Work instruction:
Each record that follows is to be reproduced character for character, pictures excepted.

Entries supplied:

= Beginning of Section =

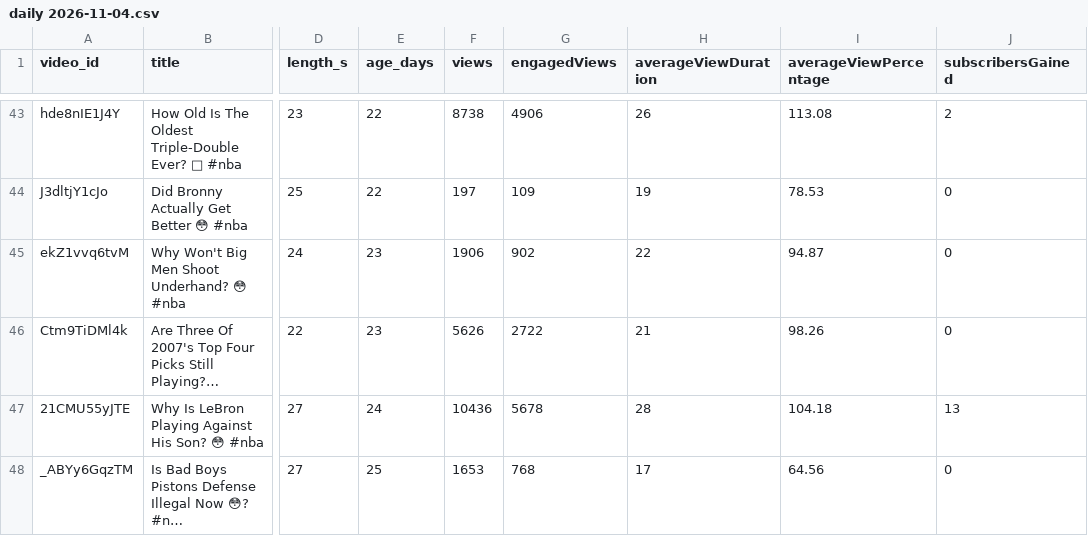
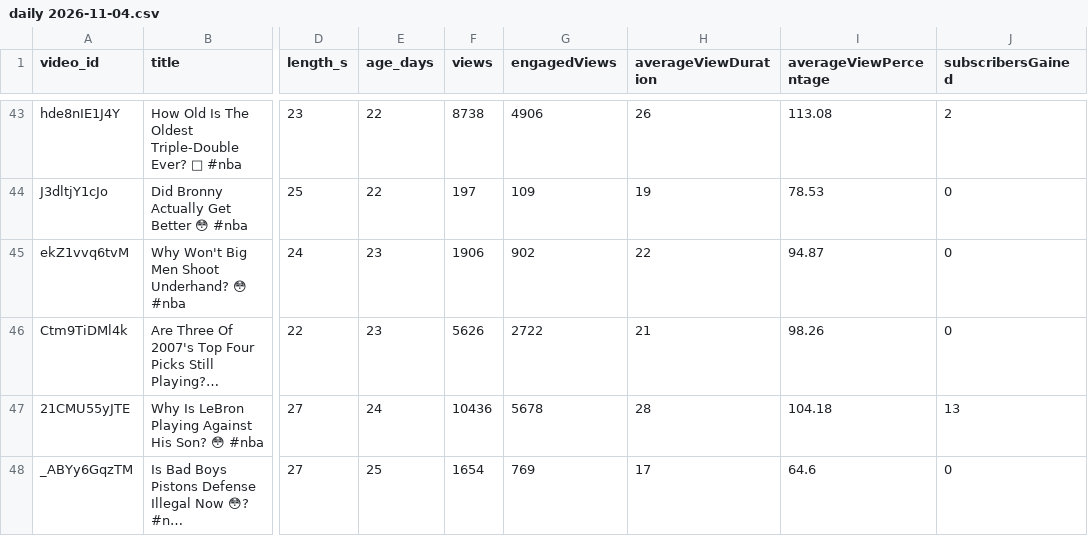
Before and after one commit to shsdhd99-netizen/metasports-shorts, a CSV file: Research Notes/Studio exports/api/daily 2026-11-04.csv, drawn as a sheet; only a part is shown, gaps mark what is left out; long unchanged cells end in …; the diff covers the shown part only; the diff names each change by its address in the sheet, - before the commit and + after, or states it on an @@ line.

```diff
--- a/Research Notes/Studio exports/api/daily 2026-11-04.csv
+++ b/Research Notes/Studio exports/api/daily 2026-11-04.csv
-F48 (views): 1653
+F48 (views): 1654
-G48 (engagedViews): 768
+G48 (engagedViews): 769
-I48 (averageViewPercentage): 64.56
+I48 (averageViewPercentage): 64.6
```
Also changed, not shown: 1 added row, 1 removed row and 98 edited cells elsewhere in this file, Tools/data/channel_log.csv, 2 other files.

= End of Section =

Result of the task:
Before and after one commit to shsdhd99-netizen/metasports-shorts, a CSV file: Research Notes/Studio exports/api/daily 2026-11-04.csv, drawn as a sheet; only a part is shown, gaps mark what is left out; long unchanged cells end in …; the diff covers the shown part only; the diff names each change by its address in the sheet, - before the commit and + after, or states it on an @@ line.

```diff
--- a/Research Notes/Studio exports/api/daily 2026-11-04.csv
+++ b/Research Notes/Studio exports/api/daily 2026-11-04.csv
-F48 (views): 1653
+F48 (views): 1654
-G48 (engagedViews): 768
+G48 (engagedViews): 769
-I48 (averageViewPercentage): 64.56
+I48 (averageViewPercentage): 64.6
```
Also changed, not shown: 1 added row, 1 removed row and 98 edited cells elsewhere in this file, Tools/data/channel_log.csv, 2 other files.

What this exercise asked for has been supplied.